At a time when many Canadian businesses refused to serve "coloureds," Montreal's Fred Christie challenged racial discrimination in 1936. Dresden, Ont.'s Hugh Burnett made inroads in the 1940s. Bromely Armstrong and Ruth Lor utilized the media and the courts to force social evolution in the province of Ontario. The trend spread from coast to coast.
"Stand for something or you will fall for anything. Today's mighty oak is yesterday's nut that held its ground."
~ Rosa Parks
According to A History of the Vote in Canada, a delegation of Japanese-Canadians asked Parliament for the right to vote in 1936. It was ill-received by PM Mackenzie King and most MPs, but Asian-Canadians kept trying. Advancement did not come spontaneously. WWII veterans such as Douglas Jung and Roy Mah played pivotal roles in advancing social equality for Chinese-Canadians, both on the battle front and at home.
More recently, the issue of gay marriage was thrust to the forefront when Brent Hawkes performed a wedding ceremony for two same-sex couples in Toronto in 2001. Like other minority groups, the LGBT community did not sleepwalk their way to civil rights. They rose up to demand Canada live up to its promise of a just society.
Dr. Peter Bryce, Chief Medical Officer for the Departments of the Interior and Indian Affairs, sought to improve conditions in native schools and on reserves.
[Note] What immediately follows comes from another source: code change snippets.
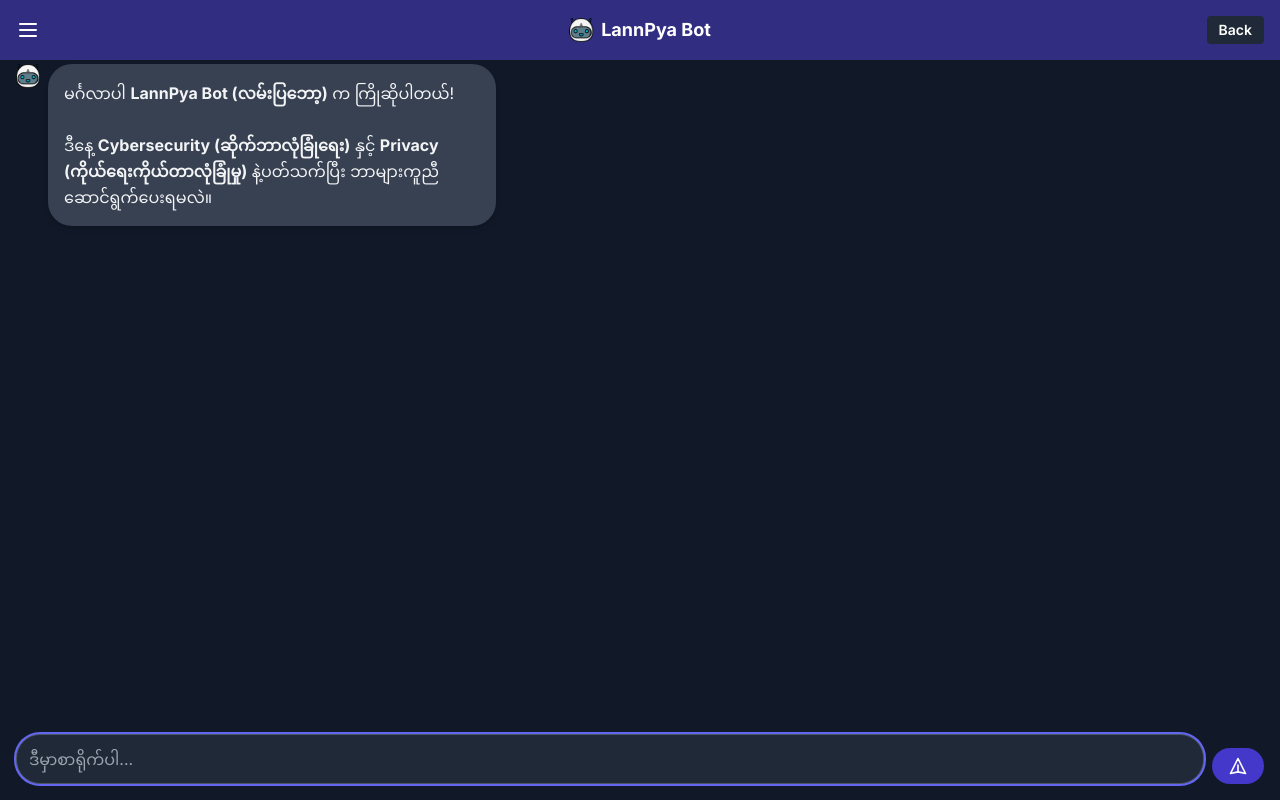
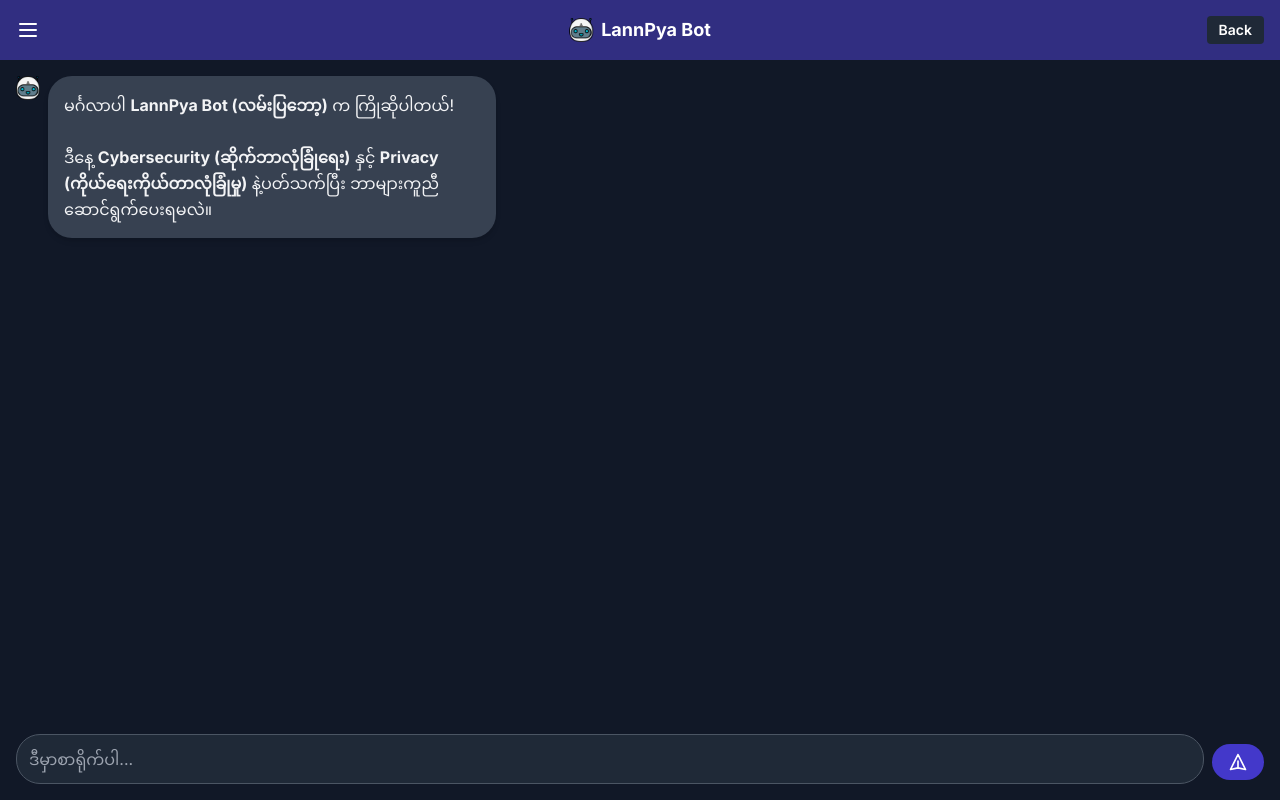
Before and after one commit to KaungZawHein114/LannPyaBot, a Flask app: page /chat in a window 1280 px wide. Run offline with Flask 3, Linux system fonts and the light colour scheme; some libraries are stand-ins or nearby versions.

Commit message:
reversing

```diff
--- a/templates/chat.html
+++ b/templates/chat.html
@@ -42,7 +42,7 @@
 </head>
 
 <body class="bg-gray-200 dark:bg-gray-900 flex flex-col h-dvh transition-colors duration-300">
- <header class="fixed top-0 left-0 w-full bg-indigo-900 dark:bg-indigo-900 text-white p-4 flex items-center justify-between z-50 transition-colors duration-300">
+  <header class="bg-indigo-900 dark:bg-indigo-900 text-white p-4 flex items-center justify-between relative transition-colors duration-300">
     <button id="menu-btn" class="focus:outline-none">
       <svg xmlns="http://www.w3.org/2000/svg" class="h-6 w-6" fill="none" viewBox="0 0 24 24" stroke="currentColor" stroke-width="2">
         <path stroke-linecap="round" stroke-linejoin="round" d="M4 6h16M4 12h16M4 18h16" />
@@ -103,7 +103,7 @@
     </div>
   </div>
 
-  <main id="chat-container" class="flex-1 overflow-y-auto p-4 pt-16 pb-32 transition-colors duration-300">
+  <main id="chat-container" class="flex-1 overflow-y-auto p-4 space-y-4 transition-colors duration-300">
     <div class="flex items-start space-x-2">
       <img src="{{ url_for('static', filename='images/bot.png') }}" class="w-6 h-6" />
       <div class="bg-gray-100 dark:bg-gray-700 text-gray-900 dark:text-gray-100 p-4 rounded-3xl max-w-md shadow-md break-words leading-relaxed transition-colors duration-300">
@@ -113,16 +113,14 @@
     </div>
   </main>
 
-  <form id="chat-form" class="fixed bottom-0 left-0 w-full p-4 flex items-end gap-2 bg-gray-200 dark:bg-gray-900 z-40 safe-area-bottom">
-  <textarea id="chat-input" placeholder="ဒီမှာစာရိုက်ပါ..." rows="1"
-    class="flex-1 p-3 border border-gray-300 dark:border-gray-600 rounded-3xl resize-none overflow-hidden focus:outline-none focus:ring-2 focus:ring-indigo-500 bg-white dark:bg-gray-800 text-gray-900 dark:text-gray-100 transition-colors duration-300"></textarea>
-    <button type="submit" class="bg-indigo-900 dark:bg-indigo-700 text-white px-4 py-2 rounded-full hover:bg-indigo-800 dark:hover:bg-indigo-600 transition-colors flex items-center justify-center">
+  <form id="chat-form" class="p-4 flex items-end gap-2">
+    <textarea id="chat-input" placeholder="ဒီမှာစာရိုက်ပါ..." rows="1" class="flex-1 p-3 border border-gray-300 dark:border-gray-600 rounded-3xl resize-none overflow-hidden focus:outline-none focus:ring-2 focus:ring-indigo-500 bg-white dark:bg-gray-800 text-gray-900 dark:text-gray-100 transition-colors duration-300"></textarea>
+    <button type="submit" class="bg-indigo-900 dark:bg-indigo-700 text-white px-4 py-2 mb-1 rounded-full hover:bg-indigo-800 dark:hover:bg-indigo-600 transition-colors flex items-center justify-center">
       <svg class="w-5 h-5" fill="none" stroke="currentColor" viewBox="0 0 24 24">
         <path stroke-linecap="round" stroke-linejoin="round" stroke-width="2" d="M12 19l9 2-9-18-9 18 9-2zm0 0v-8"></path>
       </svg>
     </button>
   </form>
-
 
   <script>
     const chatForm = document.getElementById("chat-form");
@@ -268,20 +266,6 @@
         scrollToBottom();
       }
     });
-
-    window.onload = function () {
-  chatInput.focus(); // will focus input
-  setTimeout(() => {
-    chatInput.focus(); // helps mobile browsers actually trigger keyboard
-  }, 500);
-    };
-
-    // Keep chat scroll above keyboard
-    window.addEventListener("resize", () => {
-      scrollToBottom();
-    });
-
-
   </script>
 </body>
 </html>
```
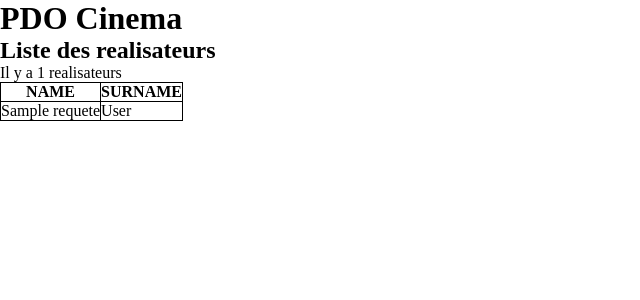
After one commit to seitvalieva/Cinema-MVC, a PHP site: template view/listDirectors.php in a window 1280 px wide. The commit adds this page. Shown: the top 300 px of the page, without its empty margins (0-640 px from the left). Run offline with PHP 8.4, Linux system fonts and the light colour scheme; the template is opened without the code that fills it: most values are stand-ins (such as "Sample title", 1, 10 or a date in 2020); data that the repository does not hold is empty.

Commit message:
added and tested listDirectors

```diff
--- a/index.php
+++ b/index.php
@@ -26,6 +26,8 @@ if(isset($_GET["action"])) {
         case "listActors": $ctrlCinema->listActors(); break;
 
         case "detailFilm": $ctrlCinema->detailFilm($id); break;
+
+        case "listDirectors": $ctrlCinema->listDirectors(); break;
     }
 }
 
--- /dev/null
+++ b/view/listDirectors.php
@@ -0,0 +1,35 @@
+<?php ob_start(); ?>
+
+<p class="uk-label uk-label-warning">Il y a <?= $requete->rowCount() ?> realisateurs </p>
+
+<table class="uk-table uk-table-striped">
+    <thead>
+        <tr>
+            <th>NAME</th>
+            <TH>SURNAME</TH>
+        </tr>
+    </thead>
+    <tbody>
+        <?php
+            foreach($requete->fetchAll() as $director) { ?>
+            <tr>
+                <td><?= $director["nameDirector"] ?></td>
+                <td><?= $director["surnameDirector"] ?></td>
+            </tr>
+
+           <?php } ?>
+    </tbody>
+</table>
+<?php
+    $titre = "liste de realisateur";
+    $titre_secondaire = "Liste des realisateurs";
+
+    // On va donc "aspirer" tout ce qui se trouve entre 2 fonctions "ob_start()" et "ob_get_clean()"
+                // (temporisation de sortie)
+        // pour stocker le contenu dans une variable $contenu
+    $contenu = ob_get_clean();
+
+    // Le require de fin permet d'injecter le contenu dans le template "squelette" > template.php
+
+    require "view/template.php";
+?>
```
Also changed, not shown: controller/CinemaController.php (+9 -0 lines).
In 1907, Dr. Bryce released his controversial Report on the Indian Residential Schools, revealing that 24 percent of all students had died of tuberculosis.
Believing firmly that the state was responsible for promoting the health and welfare of its citizens, Dr. Bryce insisted that the federal government address this high death rate. Dr. Bryce's tireless crusade precipitated the end of mandatory attendance in residential schools. No doubt, his forced social progression saved lives.
The struggle continues as the Idle No More movement galvanized First Nations people across the country. Indeed, being idle was a failing strategy to reclaim their land and treaty rights, although right-wing columnists would have them patiently wait another500 years if need be.
The plural threads of our proud history inextricably tie our nation's past to our present. Social equality, the unfinished business of the 20th century, is the defining issue of our time. For women, visible minorities, LGBT persons, immigrants and First Nations, it is a privilege to stand on the shoulders of the (unsung) heroes who paved the way for us, and tis a duty to pursue their oeuvre.
Historically illiterate journalists may revel in their selective memory to fit the narrative they want to portray -- one where mere crumbs suffice for women and minorities. Pliant patience be damned! The right time for diversity, equity, inclusion and a fair distribution of the plumbs is always now!